Each line of the records below that holds "Typography" should be copied out.

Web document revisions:
----

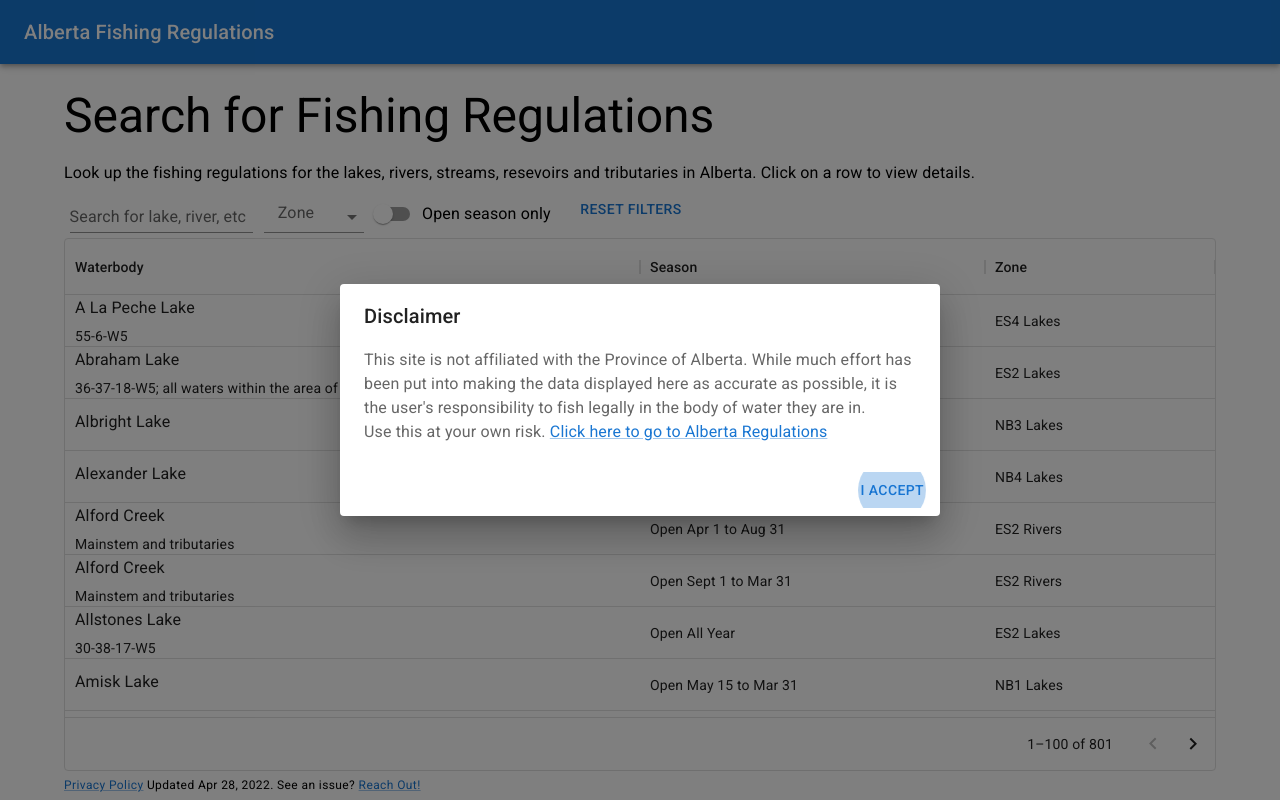
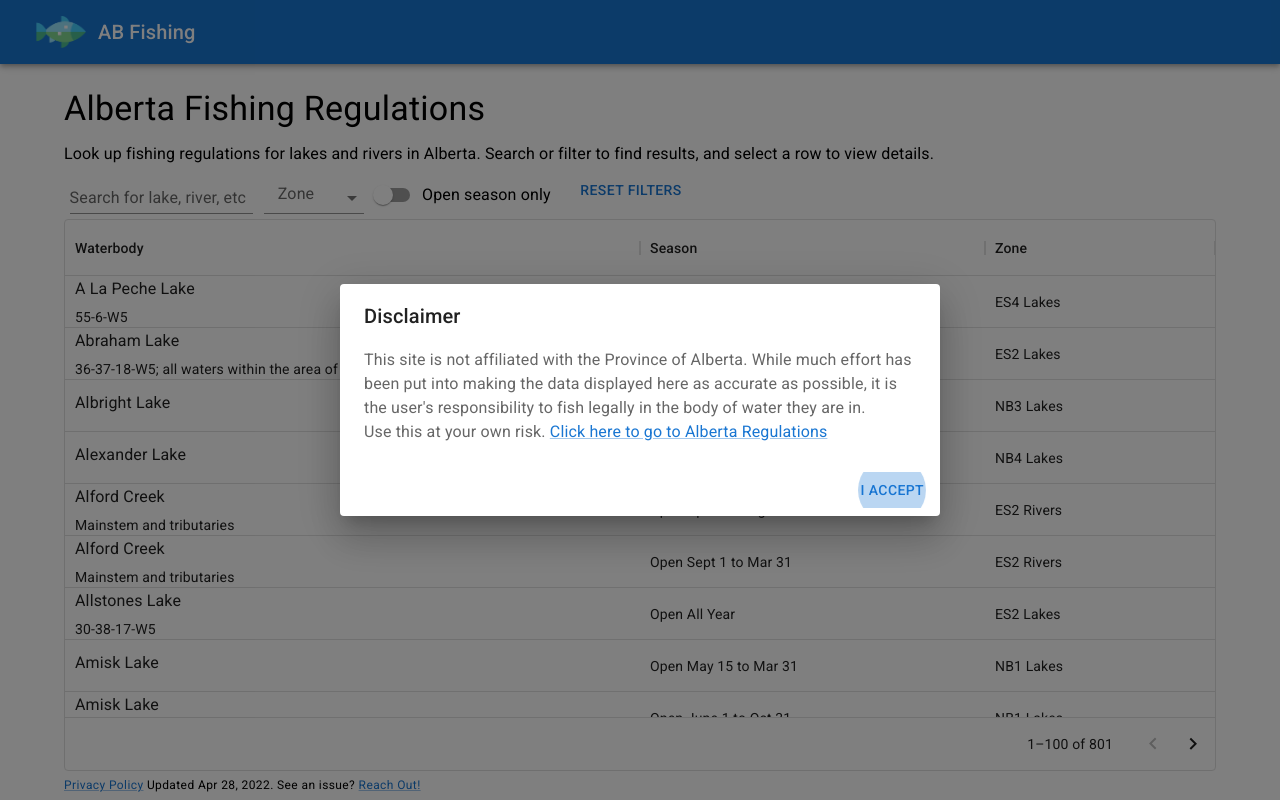
Before and after one commit to taylortdixon/abfishing, a React (Create React App) app: page / in a window 1280 px wide. Built offline with nearby package versions, Linux system fonts and the light colour scheme.

Commit message:
Revising SEO descriptions

```diff
--- a/src/App.tsx
+++ b/src/App.tsx
@@ -38,16 +38,16 @@ function App() {
   return (
     <Container className="Container">
       <Typography
-        variant="h3"
+        variant="h4"
         component="h1"
         gutterBottom
         className="App__title"
       >
-        Search for Fishing Regulations
+        Alberta Fishing Regulations
       </Typography>
       <Typography variant="body1">
-        Look up the fishing regulations for the lakes, rivers, streams,
-        resevoirs and tributaries in Alberta. Click on a row to view details.
+        Look up fishing regulations for lakes and rivers in Alberta. Search or
+        filter to find results, and select a row to view details.
       </Typography>
 
       <Suspense fallback={<SiteLoader />}>
--- /dev/null
+++ b/src/components/main-menu-nav/main-menu-nav.css
@@ -0,0 +1,4 @@
+.main_menu_nav__logo {
+  padding: 12px;
+  width: 50px;
+}
--- a/src/components/main-menu-nav/main-menu-nav.tsx
+++ b/src/components/main-menu-nav/main-menu-nav.tsx
@@ -1,9 +1,11 @@
 import { AppBar, Toolbar, Typography } from "@mui/material";
+import "./main-menu-nav.css";
 
 export const MainMenuNav = () => (
   <AppBar position="static">
     <Toolbar>
-      <Typography variant="h6">Alberta Fishing Regulations</Typography>
+      <img className="main_menu_nav__logo" src="/icon.png" alt="" />
+      <Typography variant="h6">AB Fishing</Typography>
     </Toolbar>
   </AppBar>
 );
--- a/src/components/seo-head/seo-head.tsx
+++ b/src/components/seo-head/seo-head.tsx
@@ -20,7 +20,7 @@ export const SeoHead: React.VFC<{
         <title>Alberta Fishing Regulations | AB Fishing</title>
         <meta
           name="description"
-          content="View Alberta's fishing regulations including catch limits, bait bans, and open seasons for lakes and rivers."
+          content="Search for fishing regulations within Alberta's rivers and lakes. View details on open seasons, catch limits, and bait restrictions."
         />
         <meta
           property="og:title"
@@ -29,7 +29,7 @@ export const SeoHead: React.VFC<{
         />
         <meta
           property="og:description"
-          content="View Alberta's fishing regulations including catch limits, bait bans, and open seasons for lakes and rivers."
+          content="Search for fishing regulations within Alberta's rivers and lakes. View details on open seasons, catch limits, and bait restrictions."
           data-react-helmet="true"
         />
       </Helmet>
@@ -40,8 +40,8 @@ export const SeoHead: React.VFC<{
     const groupExceptionZoneName = waterbodyGroup.groupExceptionZone
       ? ` (${waterbodyGroup.groupExceptionZone.replace("-", " ")}) `
       : "";
-    const title = `${waterbodyGroup.name}${groupExceptionZoneName} Regulations`;
-    const description = `View ${waterbodyGroup.name}${groupExceptionZoneName}, Alberta fishing regulations including catch limits, bait bans, and open seasons.`;
+    const title = `${waterbodyGroup.name}${groupExceptionZoneName} Fishing Regulations`;
+    const description = `Fishing regulations for ${waterbodyGroup.name}${groupExceptionZoneName}. View catch limits, bait restrictions, and open seasons.`;
     return (
       <Helmet>
         <title>{title} | AB Fishing</title>
@@ -62,23 +62,25 @@ export const SeoHead: React.VFC<{
 
   const fishLimits = joinSentence(
     Object.entries(selectedWaterbody.fish_limits || {})
-      .filter(([k, v]) => !!v && (k as FishLimit) !== "trout_total")
-      .map(([k, v]) => FISH_LIMIT_LABELS[k as FishLimit])
+      .filter(([k, v]) => !!v)
+      .map(([k, v]) => {
+        const fishLimit = k as FishLimit;
+
+        if (fishLimit === "trout_total") {
+          return "Trout";
+        }
+
+        return FISH_LIMIT_LABELS[fishLimit];
+      })
   );
 
-  let descriptionContent = `${selectedWaterbody.waterbody} fishing regulations. `;
+  let descriptionContent = `Fishing regulations for ${selectedWaterbody.waterbody}, ${selectedWaterbody.season}. `;
 
   if (fishLimits) {
-    descriptionContent += `Catch limits for ${fishLimits} - `;
+    descriptionContent += `View the catch limits for ${fishLimits}.`;
   }
 
-  descriptionContent += `${selectedWaterbody.season}.`;
-
-  if (selectedWaterbody.waterbody_detail) {
-    descriptionContent += ` ${selectedWaterbody.waterbody_detail}`;
-  }
-
-  const title = `${selectedWaterbody.waterbody} - ${selectedWaterbody.fish_management_zone}`;
+  const title = `${selectedWaterbody.waterbody} Fishing Regulations`;
 
   return (
     <Helmet>
```
Also changed, not shown: public/icon.png (added), src/static/whitefish.svg.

----

Output -
       <Typography
       </Typography>
       <Typography variant="body1">
       </Typography>
 import { AppBar, Toolbar, Typography } from "@mui/material";
-      <Typography variant="h6">Alberta Fishing Regulations</Typography>
+      <Typography variant="h6">AB Fishing</Typography>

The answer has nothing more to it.